YOUR TASK =>
Check each line of the entries for "ConsoleUI" and report the ones that have it.

[Change detection data]

■ ■ ■ ■ ■ ■ ■

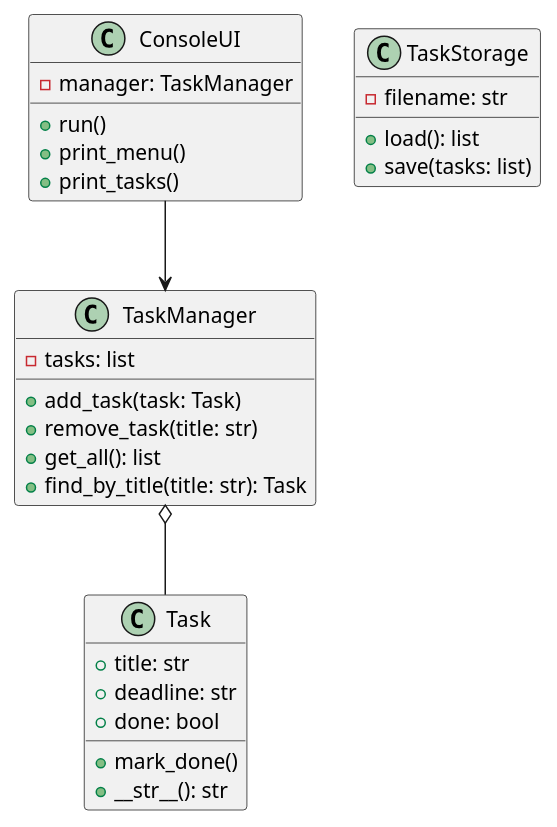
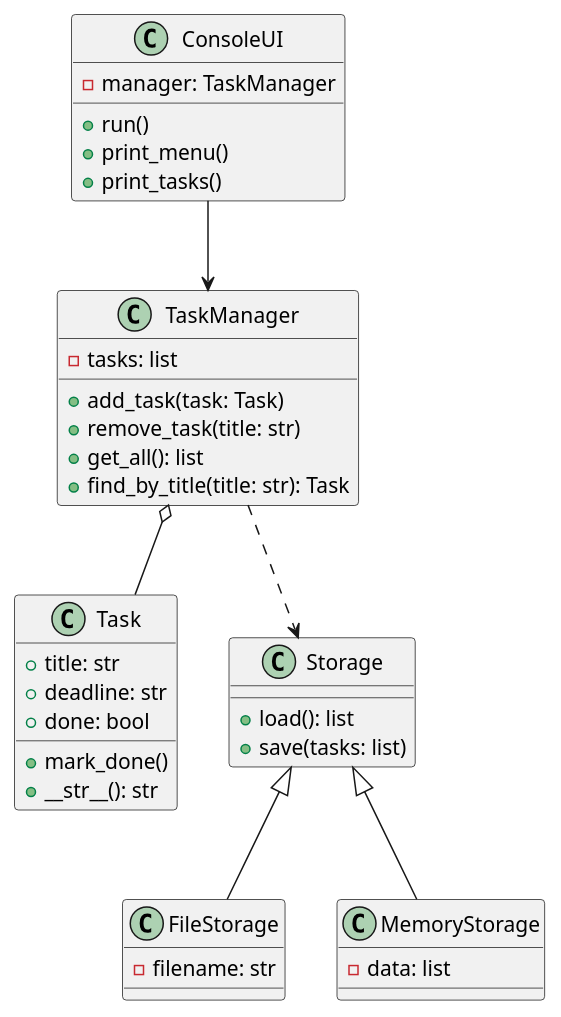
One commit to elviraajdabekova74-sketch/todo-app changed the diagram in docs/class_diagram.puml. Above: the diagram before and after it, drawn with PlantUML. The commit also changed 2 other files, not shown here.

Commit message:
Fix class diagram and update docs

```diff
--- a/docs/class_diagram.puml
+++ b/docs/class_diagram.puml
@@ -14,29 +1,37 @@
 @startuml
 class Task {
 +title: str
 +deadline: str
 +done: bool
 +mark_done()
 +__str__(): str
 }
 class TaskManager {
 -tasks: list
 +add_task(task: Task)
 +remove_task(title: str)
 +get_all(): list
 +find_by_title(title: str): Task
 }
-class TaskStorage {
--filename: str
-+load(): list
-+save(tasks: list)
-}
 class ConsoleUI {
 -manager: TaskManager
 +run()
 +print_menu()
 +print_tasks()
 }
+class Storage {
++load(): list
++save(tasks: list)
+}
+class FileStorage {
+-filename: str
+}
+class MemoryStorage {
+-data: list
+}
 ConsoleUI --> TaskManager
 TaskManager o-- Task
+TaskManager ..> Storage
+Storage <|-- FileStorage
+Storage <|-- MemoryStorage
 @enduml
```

■ ■ ■ ■ ■ ■ ■

EXERCISE OUTPUT =>
 class ConsoleUI {
 ConsoleUI --> TaskManager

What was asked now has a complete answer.